The second line of research aims towards interpretable fashion matching with rich attributes . This work tackles the interpretable fashion matching task, aiming to inject interpretability into the compatibility modeling of items. We develop an attribute-based interpretable compatibility modeling framework (see Figure 2), which consists of three modules: a) a tree-based module that extracts the decision rules on matching prediction; b) an embedding module that learns the vector representations of rules by accounting for the attribute semantics; and c) a joint modeling module that unifies the visual embedding and rule embedding to predict the matching score. Based on this framework, we could capture the semantics of decision rules by modeling attribute interactions, and unify the strengths of visual embedding and attribute-based rule embedding by explicitly inferring the attributed-based matching patterns.

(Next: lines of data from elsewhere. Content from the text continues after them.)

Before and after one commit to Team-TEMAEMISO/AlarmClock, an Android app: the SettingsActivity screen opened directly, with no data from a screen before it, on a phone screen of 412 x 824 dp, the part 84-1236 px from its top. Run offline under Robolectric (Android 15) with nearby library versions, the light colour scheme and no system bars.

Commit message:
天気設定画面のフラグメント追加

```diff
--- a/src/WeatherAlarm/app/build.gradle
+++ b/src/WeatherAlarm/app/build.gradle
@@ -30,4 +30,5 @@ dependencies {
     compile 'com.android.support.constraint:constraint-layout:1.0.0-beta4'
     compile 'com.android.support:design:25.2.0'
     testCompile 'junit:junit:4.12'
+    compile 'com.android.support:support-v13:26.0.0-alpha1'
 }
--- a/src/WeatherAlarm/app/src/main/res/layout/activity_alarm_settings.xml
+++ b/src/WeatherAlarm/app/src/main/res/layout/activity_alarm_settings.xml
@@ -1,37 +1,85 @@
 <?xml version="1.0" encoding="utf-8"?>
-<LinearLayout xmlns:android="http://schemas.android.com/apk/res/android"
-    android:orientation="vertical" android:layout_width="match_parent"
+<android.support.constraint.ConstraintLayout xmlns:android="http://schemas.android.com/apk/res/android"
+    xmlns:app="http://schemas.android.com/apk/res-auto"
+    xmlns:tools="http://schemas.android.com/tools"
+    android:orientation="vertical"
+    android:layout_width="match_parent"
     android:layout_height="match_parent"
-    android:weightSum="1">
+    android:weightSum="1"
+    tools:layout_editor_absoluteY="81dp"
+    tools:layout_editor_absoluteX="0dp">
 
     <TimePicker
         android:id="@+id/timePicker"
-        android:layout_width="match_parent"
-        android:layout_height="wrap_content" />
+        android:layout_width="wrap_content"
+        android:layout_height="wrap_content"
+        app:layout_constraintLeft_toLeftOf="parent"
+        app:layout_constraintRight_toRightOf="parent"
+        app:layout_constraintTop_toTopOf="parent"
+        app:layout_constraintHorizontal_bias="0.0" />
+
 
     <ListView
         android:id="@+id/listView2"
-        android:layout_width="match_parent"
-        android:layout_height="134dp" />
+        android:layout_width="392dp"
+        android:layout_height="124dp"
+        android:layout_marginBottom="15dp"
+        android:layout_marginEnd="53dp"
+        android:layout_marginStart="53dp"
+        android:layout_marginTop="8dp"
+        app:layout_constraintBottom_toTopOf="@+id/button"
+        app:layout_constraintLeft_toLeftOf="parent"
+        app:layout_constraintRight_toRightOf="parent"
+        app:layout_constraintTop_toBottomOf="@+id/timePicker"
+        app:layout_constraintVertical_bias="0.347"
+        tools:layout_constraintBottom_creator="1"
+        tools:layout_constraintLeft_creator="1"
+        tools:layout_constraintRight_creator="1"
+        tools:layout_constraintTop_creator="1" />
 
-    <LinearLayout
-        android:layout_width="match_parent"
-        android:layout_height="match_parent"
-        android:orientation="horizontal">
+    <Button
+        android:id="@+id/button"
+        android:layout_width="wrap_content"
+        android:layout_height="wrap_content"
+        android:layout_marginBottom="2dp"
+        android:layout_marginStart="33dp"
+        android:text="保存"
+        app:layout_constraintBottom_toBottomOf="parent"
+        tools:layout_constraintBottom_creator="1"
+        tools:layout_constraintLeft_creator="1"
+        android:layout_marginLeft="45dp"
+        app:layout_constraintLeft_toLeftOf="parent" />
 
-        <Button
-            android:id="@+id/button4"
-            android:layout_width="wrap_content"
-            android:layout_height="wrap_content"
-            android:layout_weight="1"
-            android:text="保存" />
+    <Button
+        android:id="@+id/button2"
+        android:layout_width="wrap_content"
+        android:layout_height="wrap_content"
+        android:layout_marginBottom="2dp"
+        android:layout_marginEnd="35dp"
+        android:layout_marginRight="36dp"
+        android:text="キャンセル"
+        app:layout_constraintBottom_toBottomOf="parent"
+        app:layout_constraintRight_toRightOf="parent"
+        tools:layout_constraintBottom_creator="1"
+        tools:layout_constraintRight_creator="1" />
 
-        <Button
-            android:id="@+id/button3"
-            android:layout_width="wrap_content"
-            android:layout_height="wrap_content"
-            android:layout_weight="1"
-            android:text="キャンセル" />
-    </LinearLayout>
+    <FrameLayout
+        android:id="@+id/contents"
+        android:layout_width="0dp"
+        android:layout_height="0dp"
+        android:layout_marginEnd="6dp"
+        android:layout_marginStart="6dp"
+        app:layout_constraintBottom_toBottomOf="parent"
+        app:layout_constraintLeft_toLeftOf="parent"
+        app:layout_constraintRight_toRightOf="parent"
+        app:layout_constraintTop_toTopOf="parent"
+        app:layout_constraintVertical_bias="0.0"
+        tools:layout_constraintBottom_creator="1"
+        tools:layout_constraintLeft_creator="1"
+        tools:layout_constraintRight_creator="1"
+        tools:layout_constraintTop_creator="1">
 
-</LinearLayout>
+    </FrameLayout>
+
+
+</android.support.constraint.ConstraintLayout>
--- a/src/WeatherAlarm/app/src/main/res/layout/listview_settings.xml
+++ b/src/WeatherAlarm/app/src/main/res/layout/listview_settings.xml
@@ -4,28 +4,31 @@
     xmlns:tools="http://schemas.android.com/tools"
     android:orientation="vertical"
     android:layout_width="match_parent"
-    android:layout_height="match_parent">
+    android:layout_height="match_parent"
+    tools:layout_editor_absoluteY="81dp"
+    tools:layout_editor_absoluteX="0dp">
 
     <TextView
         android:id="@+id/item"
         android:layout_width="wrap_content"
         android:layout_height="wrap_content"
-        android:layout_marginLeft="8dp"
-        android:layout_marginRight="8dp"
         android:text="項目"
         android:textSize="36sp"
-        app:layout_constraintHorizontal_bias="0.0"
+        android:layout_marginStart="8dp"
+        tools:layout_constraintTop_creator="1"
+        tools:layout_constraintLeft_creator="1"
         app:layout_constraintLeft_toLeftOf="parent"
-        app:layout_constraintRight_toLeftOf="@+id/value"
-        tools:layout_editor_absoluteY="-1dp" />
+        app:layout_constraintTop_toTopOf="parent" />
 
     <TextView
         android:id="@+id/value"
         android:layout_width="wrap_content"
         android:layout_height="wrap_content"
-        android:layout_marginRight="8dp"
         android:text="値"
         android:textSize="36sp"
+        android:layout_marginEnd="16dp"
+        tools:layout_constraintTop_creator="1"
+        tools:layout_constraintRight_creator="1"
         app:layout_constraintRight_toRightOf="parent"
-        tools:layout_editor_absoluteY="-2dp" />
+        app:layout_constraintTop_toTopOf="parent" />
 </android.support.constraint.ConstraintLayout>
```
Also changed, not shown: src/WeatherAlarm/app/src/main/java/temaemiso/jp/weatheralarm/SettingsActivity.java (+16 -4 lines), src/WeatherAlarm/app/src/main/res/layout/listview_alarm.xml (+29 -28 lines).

The third line of research explores knowledge enhanced neural fashion trend forecasting  (see Figure 3). This work aims to forecast fashion trends, with focus on investigating fine-grained fashion elements trends for specific user groups. We first contribute a large-scale fashion trend dataset (FIT) collected from Instagram with extracted time series fashion element records and user information. Next, in order to effectively model the time series data of fashion elements with rather complex patterns, we propose a Knowledge Enhanced Recurrent Network model (KERN), which leverages deep recurrent neural networks in modeling time-series data. Moreover, it exploits both the internal and external knowledge in fashion domain that have impacts on the time-series patterns of fashion element trends. Such incorporation of domain knowledge further enhances the deep learning model in capturing the inherent patterns of specific fashion elements and predicting the future trends.
Plans for Future Research
First, we plan to leverage multiple sources of fashion knowledge including the explicit knowledge such as the fashion taxonomy, and implicit knowledge such as the social media postings and write-ups by fashion influencers, designers, brands, ecommerce sites, and users. The integration of these knowledge is challenging but could offer us a more complete and unbiased source of information for fashion modelling and trend forecasting. Second, we plan to conduct a big data analysis to study the trends and causal relations in fashion starting from top end fashion shows, through influencer, designers and brands, down to street level fashion. Third, we will study the extraction of fine-grained fashion attributes and the development of deep learning based framework for personalized fashion search, matching, recommendation and influence.
 Yunshan Ma, Xun Yang, Lizi Liao, Yixin Cao, Tat-Seng Chua. Who, Where, and What to Wear? Extracting Fashion Knowledge from Social Media. ACM MM 2019.
 Xun Yang, Xiangnan He, Xiang Wang, Yunshan Ma, Fuli Feng, Meng Wang, Tat-Seng Chua. Interpretable Fashion Matching with Rich Attributes. SIGIR 2019.
 Yunshan Ma, Yujuan Ding, Lizi Liao, Xun Yang, Wai Keung Wong, Tat-Seng Chua. Knowledge Enhanced Neural Fashion Trend Forecasting. ACM ICMR 2020.